If everyone is doing something, that doesn’t mean it’s right. As my wise grandma used to ask, “if everyone was jumping off a bridge, would you jump off the bridge?”
However, when it comes to application security, you can’t ignore what everyone is doing either. Human behavior is a paramount factor in designing secure apps.
Human behavior is a paramount factor in designing secure apps.
I have recorded my session for APICON 2021 (April 13-15, 2021: register). When I speak, I always talk about something topical. Something recent, but technology related, that's happened in my life. Partly because I think it’s a great speaking/relevance technique, partly because my brain wanders and it’s less “painful” to let it wander and redirect to the key theme than to reign it in.
Observe human behavior
In my session, I mention briefly a couple of observations about NY State’s brand new covid passport app:
- We had over a year to prepare for vaccine passports (longer if you imagine that it’s got to be a part of the overall abstract pandemic planning process).
- It’s insecure.
- It’s not iOS-friendly.
Point #3 is one I make often, and not my session's topic. It has to do with customer experience, and is simply the observation that if you’re writing something to be cross-platform, you’re prioritizing YOU vs ME. Because I (and most users) pick a platform and use it exclusively.
Your users don't care about cross platform compatibility, your developers do.
It’s point #2, and really point #1 that I care about in the context of API- and application-security.

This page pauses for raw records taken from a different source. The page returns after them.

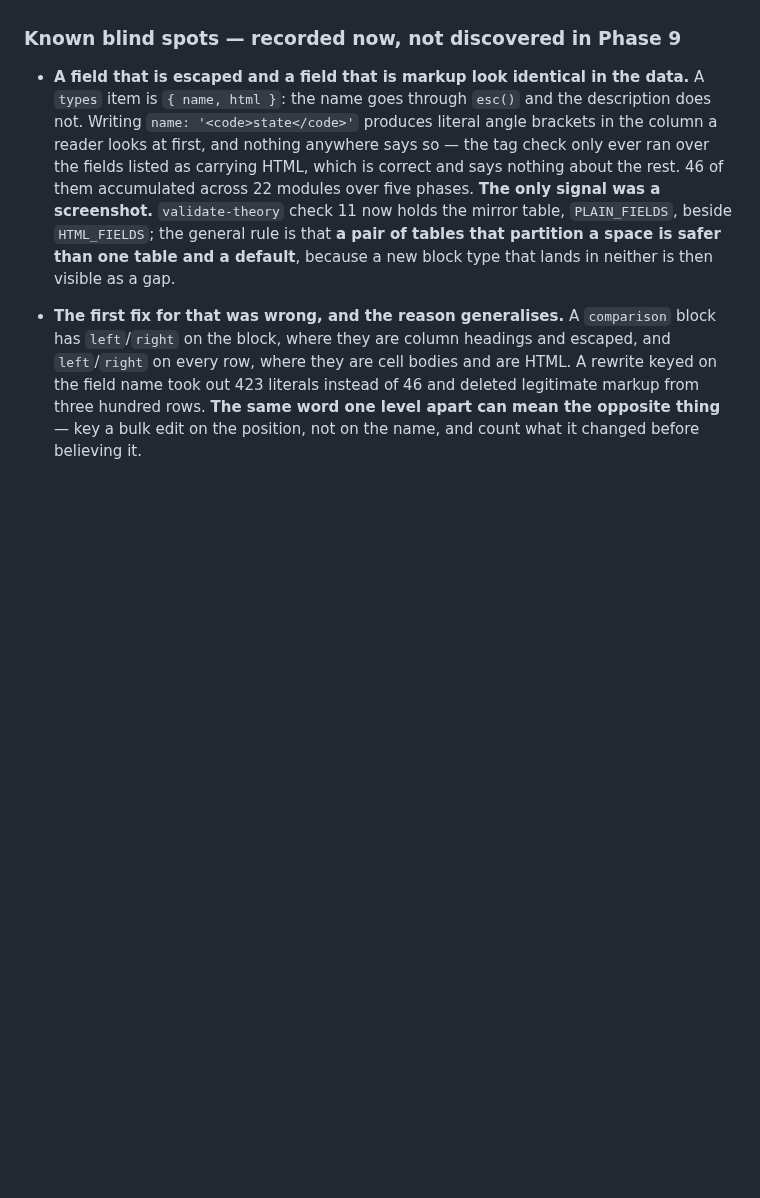
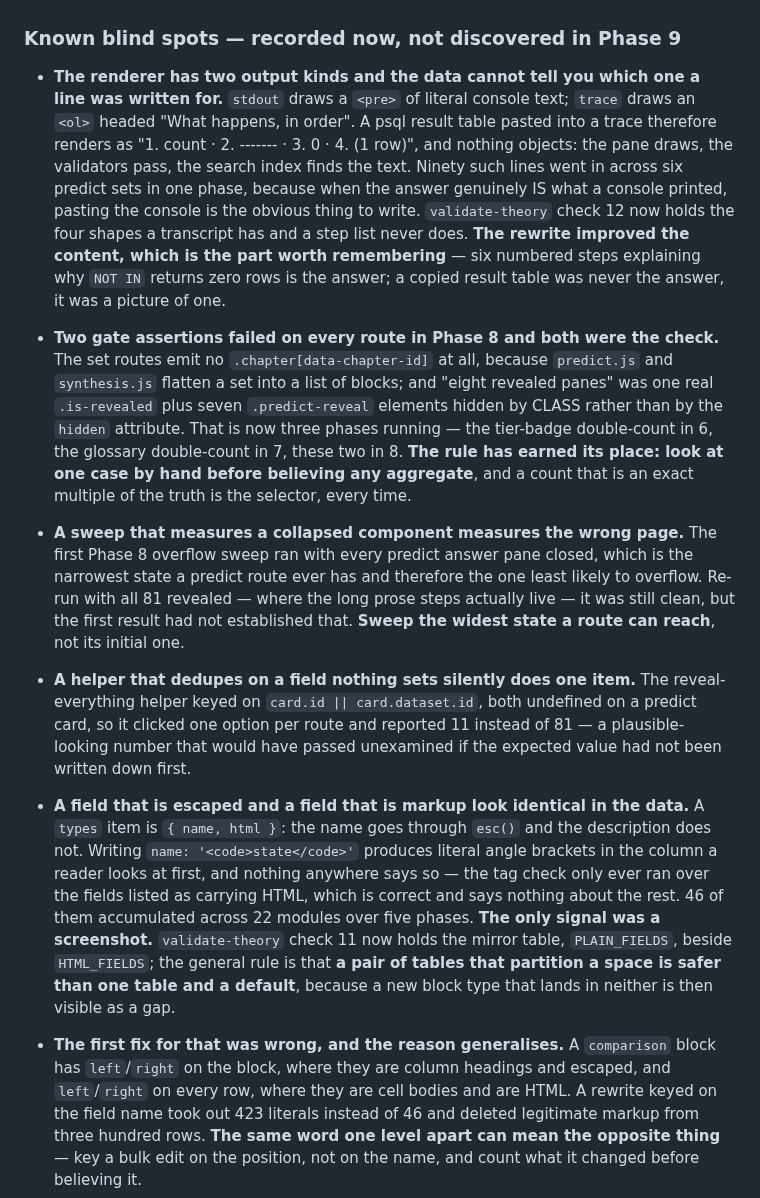
Before and after one commit to skystone1000/SpringDeck, a Markdown page: CLAUDE.md, the part around one of its changes. GitHub-like rendering; blank space fills up the shorter version.

```diff
--- a/CLAUDE.md
+++ b/CLAUDE.md
@@ -378,6 +409,41 @@ inline event handler.
 
 ### Known blind spots — recorded now, not discovered in Phase 9
 
+- **The renderer has two output kinds and the data cannot tell you which one
+  a line was written for.** `stdout` draws a `<pre>` of literal console text;
+  `trace` draws an `<ol>` headed "What happens, in order". A psql result table
+  pasted into a trace therefore renders as "1. count · 2. ------- · 3. 0 ·
+  4. (1 row)", and nothing objects: the pane draws, the validators pass, the
+  search index finds the text. Ninety such lines went in across six predict
+  sets in one phase, because when the answer genuinely IS what a console
+  printed, pasting the console is the obvious thing to write.
+  `validate-theory` check 12 now holds the four shapes a transcript has and a
+  step list never does. **The rewrite improved the content, which is the part
+  worth remembering** — six numbered steps explaining why `NOT IN` returns
+  zero rows is the answer; a copied result table was never the answer, it was
+  a picture of one.
+- **Two gate assertions failed on every route in Phase 8 and both were the
+  check.** The set routes emit no `.chapter[data-chapter-id]` at all, because
+  `predict.js` and `synthesis.js` flatten a set into a list of blocks; and
+  "eight revealed panes" was one real `.is-revealed` plus seven
+  `.predict-reveal` elements hidden by CLASS rather than by the `hidden`
+  attribute. That is now three phases running — the tier-badge double-count in
+  6, the glossary double-count in 7, these two in 8. **The rule has earned its
+  place: look at one case by hand before believing any aggregate**, and a
+  count that is an exact multiple of the truth is the selector, every time.
+- **A sweep that measures a collapsed component measures the wrong page.** The
+  first Phase 8 overflow sweep ran with every predict answer pane closed,
+  which is the narrowest state a predict route ever has and therefore the one
+  least likely to overflow. Re-run with all 81 revealed — where the long
+  prose steps actually live — it was still clean, but the first result had not
+  established that. **Sweep the widest state a route can reach**, not its
+  initial one.
+- **A helper that dedupes on a field nothing sets silently does one item.**
+  The reveal-everything helper keyed on `card.id || card.dataset.id`, both
+  undefined on a predict card, so it clicked one option per route and reported
+  11 instead of 81 — a plausible-looking number that would have passed
+  unexamined if the expected value had not been written down first.
+
 - **A field that is escaped and a field that is markup look identical in the
   data.** A `types` item is `{ name, html }`: the name goes through `esc()`
   and the description does not. Writing `name: '<code>state</code>'` produces
```
Also changed, not shown: other parts of CLAUDE.md (+38 -7 lines).
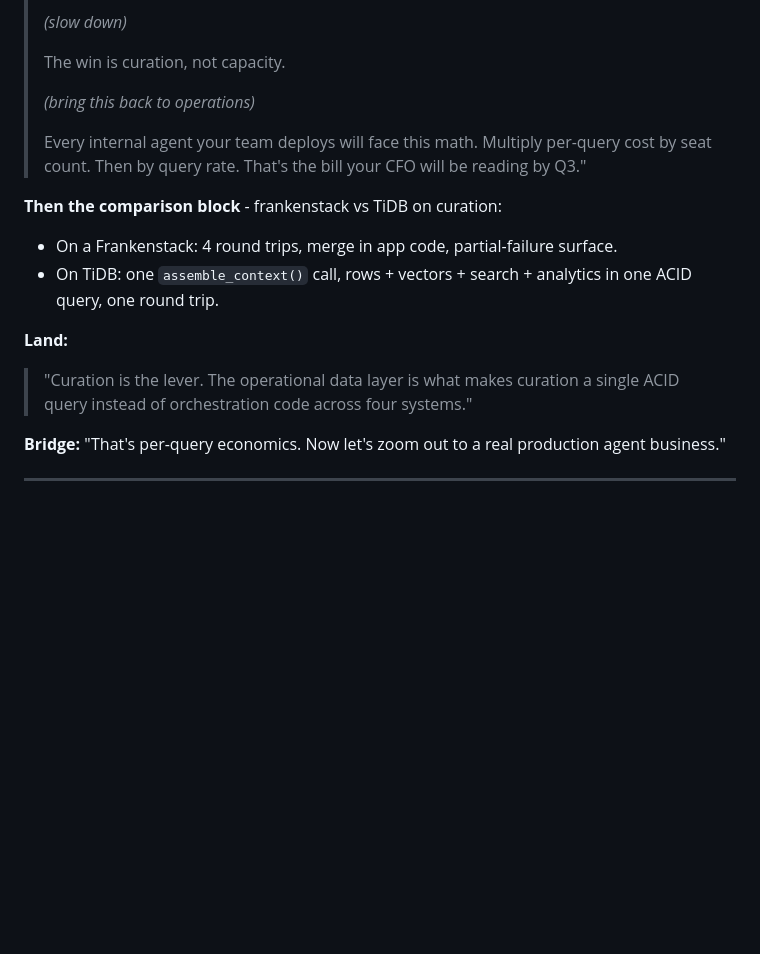
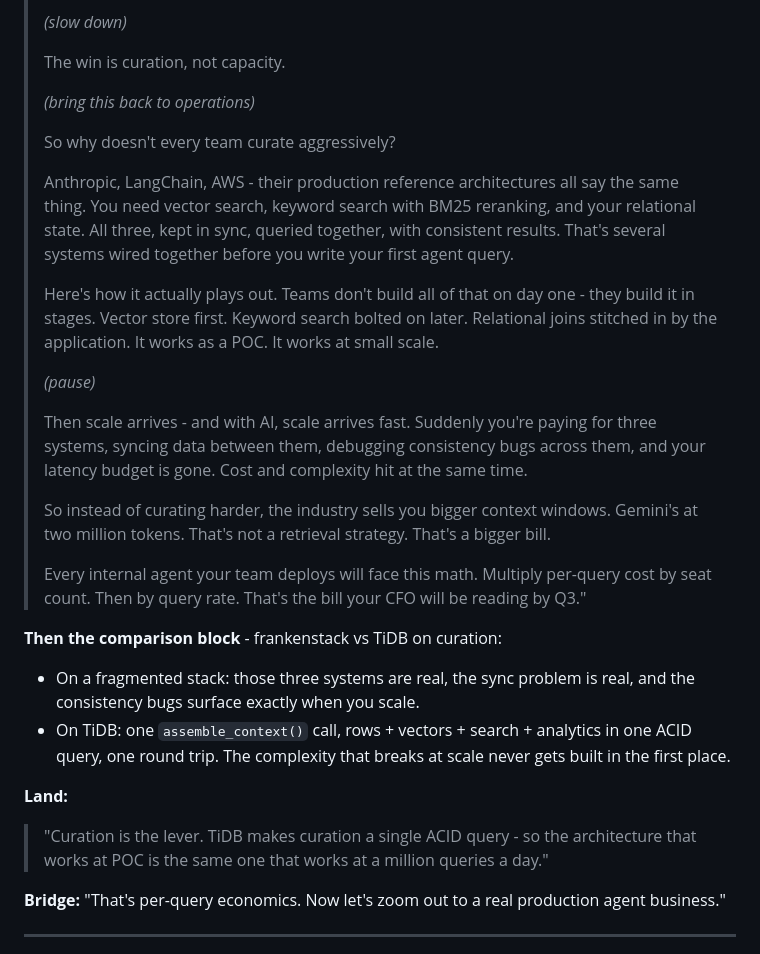
Before and after one commit to stephenlthorn/ai-30-min-demo, a Markdown page: talk_track.md, the part around the change. Drawn GitHub-style; blank space fills up the shorter version.

Commit message:
Rewrite Beat 08 Token Tax with engineering-reality bridge
The key change: explain WHY teams don't curate aggressively, not just WHAT it costs.

- Teams build retrieval in stages (vector → keyword → relational)
- Works fine at POC and small scale
- Breaks at scale (cost + complexity collision)
- Results in bigger context windows as a workaround

This reframes the problem as architectural sprawl that compounds over time,
making the TiDB value proposition (no complexity that breaks at scale) much
more concrete and defensible against a CIO's pushback.

Co-Authored-By: Claude Opus 4.7 (1M context) <noreply@anthropic.com>

```diff
--- a/talk_track.md
+++ b/talk_track.md
@@ -400,18 +400,45 @@ punchline. The gauge shows steps-to-answer: TiDB always 1, Frankenstack always 4
 >
 > *(bring this back to operations)*
 >
+> So why doesn't every team curate aggressively?
+>
+> Anthropic, LangChain, AWS - their production reference architectures all say
+> the same thing. You need vector search, keyword search with BM25 reranking,
+> and your relational state. All three, kept in sync, queried together, with
+> consistent results. That's several systems wired together before you write
+> your first agent query.
+>
+> Here's how it actually plays out. Teams don't build all of that on day one -
+> they build it in stages. Vector store first. Keyword search bolted on later.
+> Relational joins stitched in by the application. It works as a POC. It works
+> at small scale.
+>
+> *(pause)*
+>
+> Then scale arrives - and with AI, scale arrives fast. Suddenly you're paying
+> for three systems, syncing data between them, debugging consistency bugs
+> across them, and your latency budget is gone. Cost and complexity hit at the
+> same time.
+>
+> So instead of curating harder, the industry sells you bigger context windows.
+> Gemini's at two million tokens. That's not a retrieval strategy. That's a
+> bigger bill.
+>
 > Every internal agent your team deploys will face this math. Multiply
 > per-query cost by seat count. Then by query rate. That's the bill your CFO
 > will be reading by Q3."
 
 **Then the comparison block** - frankenstack vs TiDB on curation:
-- On a Frankenstack: 4 round trips, merge in app code, partial-failure surface.
+- On a fragmented stack: those three systems are real, the sync problem is
+  real, and the consistency bugs surface exactly when you scale.
 - On TiDB: one `assemble_context()` call, rows + vectors + search + analytics
-  in one ACID query, one round trip.
+  in one ACID query, one round trip. The complexity that breaks at scale never
+  gets built in the first place.
 
 **Land:**
-> "Curation is the lever. The operational data layer is what makes curation a
-> single ACID query instead of orchestration code across four systems."
+> "Curation is the lever. TiDB makes curation a single ACID query - so the
+> architecture that works at POC is the same one that works at a million queries
+> a day."
 
 **Bridge:** "That's per-query economics. Now let's zoom out to a real
 production agent business."
```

Again, I turn to observations.
Since the vaccine roll-out has started people have been posting their vaccine cards to social media. Some people cover the ID number on them... but mostly they’ll say something like “got shot number one today” or “now it’s all about the waiting” (meaning, shot #2 is complete). Many people even discuss which vaccine they received as part of the conversation around side-effects.

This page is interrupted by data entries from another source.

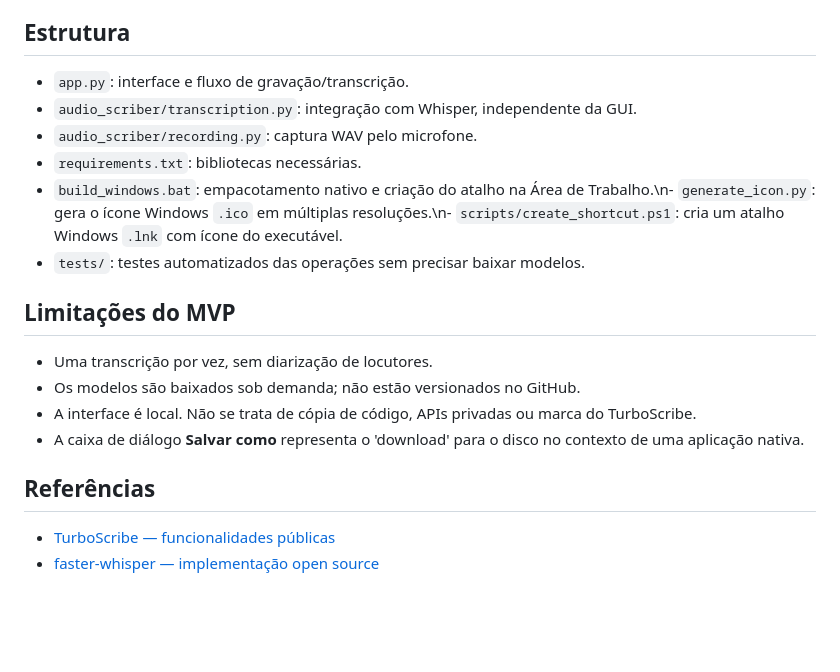
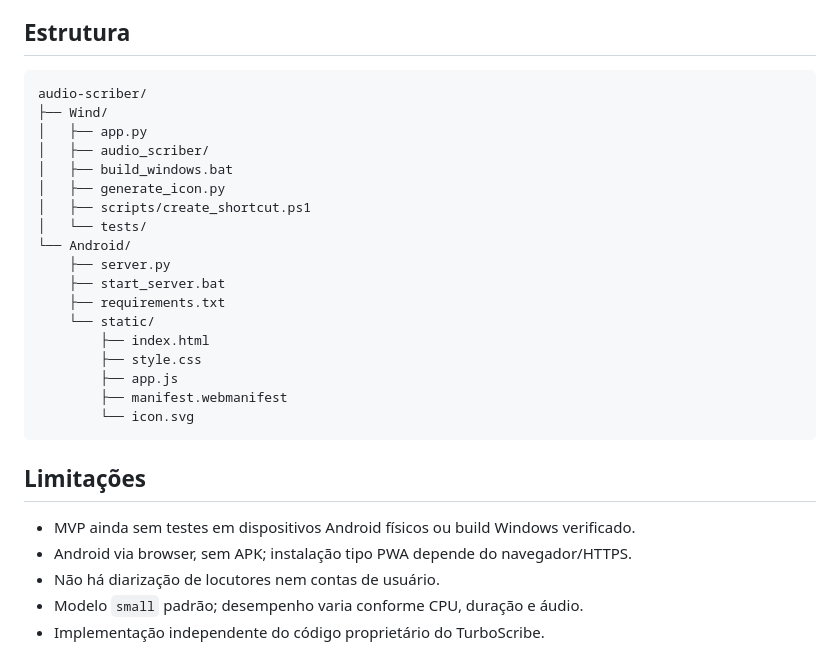
Before and after one commit to RafaelCirn3/audio-scriber, a Markdown page: README.md, the part around one of its changes. Drawn GitHub-style; blank space fills up the shorter version.

````diff
--- a/README.md
+++ b/README.md
@@ -44,21 +53,31 @@ No Windows, execute `build_windows.bat`. O script instala as dependências, gera
 
 ## Estrutura
 
-- `app.py`: interface e fluxo de gravação/transcrição.
-- `audio_scriber/transcription.py`: integração com Whisper, independente da GUI.
-- `audio_scriber/recording.py`: captura WAV pelo microfone.
-- `requirements.txt`: bibliotecas necessárias.
-- `build_windows.bat`: empacotamento nativo e criação do atalho na Área de Trabalho.\n- `generate_icon.py`: gera o ícone Windows `.ico` em múltiplas resoluções.\n- `scripts/create_shortcut.ps1`: cria um atalho Windows `.lnk` com ícone do executável.
-- `tests/`: testes automatizados das operações sem precisar baixar modelos.
+```text
+audio-scriber/
+├── Wind/
+│   ├── app.py
+│   ├── audio_scriber/
+│   ├── build_windows.bat
+│   ├── generate_icon.py
+│   ├── scripts/create_shortcut.ps1
+│   └── tests/
+└── Android/
+    ├── server.py
+    ├── start_server.bat
+    ├── requirements.txt
+    └── static/
+        ├── index.html
+        ├── style.css
+        ├── app.js
+        ├── manifest.webmanifest
+        └── icon.svg
+```
 
-## Limitações do MVP
+## Limitações
 
-- Uma transcrição por vez, sem diarização de locutores.
-- Os modelos são baixados sob demanda; não estão versionados no GitHub.
-- A interface é local. Não se trata de cópia de código, APIs privadas ou marca do TurboScribe.
-- A caixa de diálogo **Salvar como** representa o 'download' para o disco no contexto de uma aplicação nativa.
-
-## Referências
-
-- [TurboScribe — funcionalidades públicas](https://turboscribe.com/)
-- [faster-whisper — implementação open source](https://github.com/SYSTRAN/faster-whisper)
+- MVP ainda sem testes em dispositivos Android físicos ou build Windows verificado.
+- Android via browser, sem APK; instalação tipo PWA depende do navegador/HTTPS.
+- Não há diarização de locutores nem contas de usuário.
+- Modelo `small` padrão; desempenho varia conforme CPU, duração e áudio.
+- Implementação independente do código proprietário do TurboScribe.
````
Also changed, not shown: other parts of README.md (+34 -25 lines).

Well... guess what information NY requires in order to create your vaccine passport?
Yep, exactly and only the information people are sharing.
Is it better to be right, or for the solution to work?
As a security expert, you probably think that people are crazy for sharing that information. And you would be correct.
As a lawyer, you probably looked at the terms and conditions posted on the website warning people about sharing information. Those terms protect the wallet vendor, NY, etc.
However, our goal is to stop/mitigate the pandemic. And, if people can easily forge a vaccine passport, that works against the goal.
The security people are “right”. The lawyers are “right”. And yet the solution is not in alignment to the goal (often called the "business objective).
All because of user behavior.
Are you observing your customers in the wild and informing your solutions? Or are you ignoring human behavior and just checking all the right boxes?
To see more about this conference, my topic, and eventually recording and materials, head over to the event's post on this blog. I'll be updating that page regularly until the event is over. You can subscribe (for free) too and receive updates in your inbox.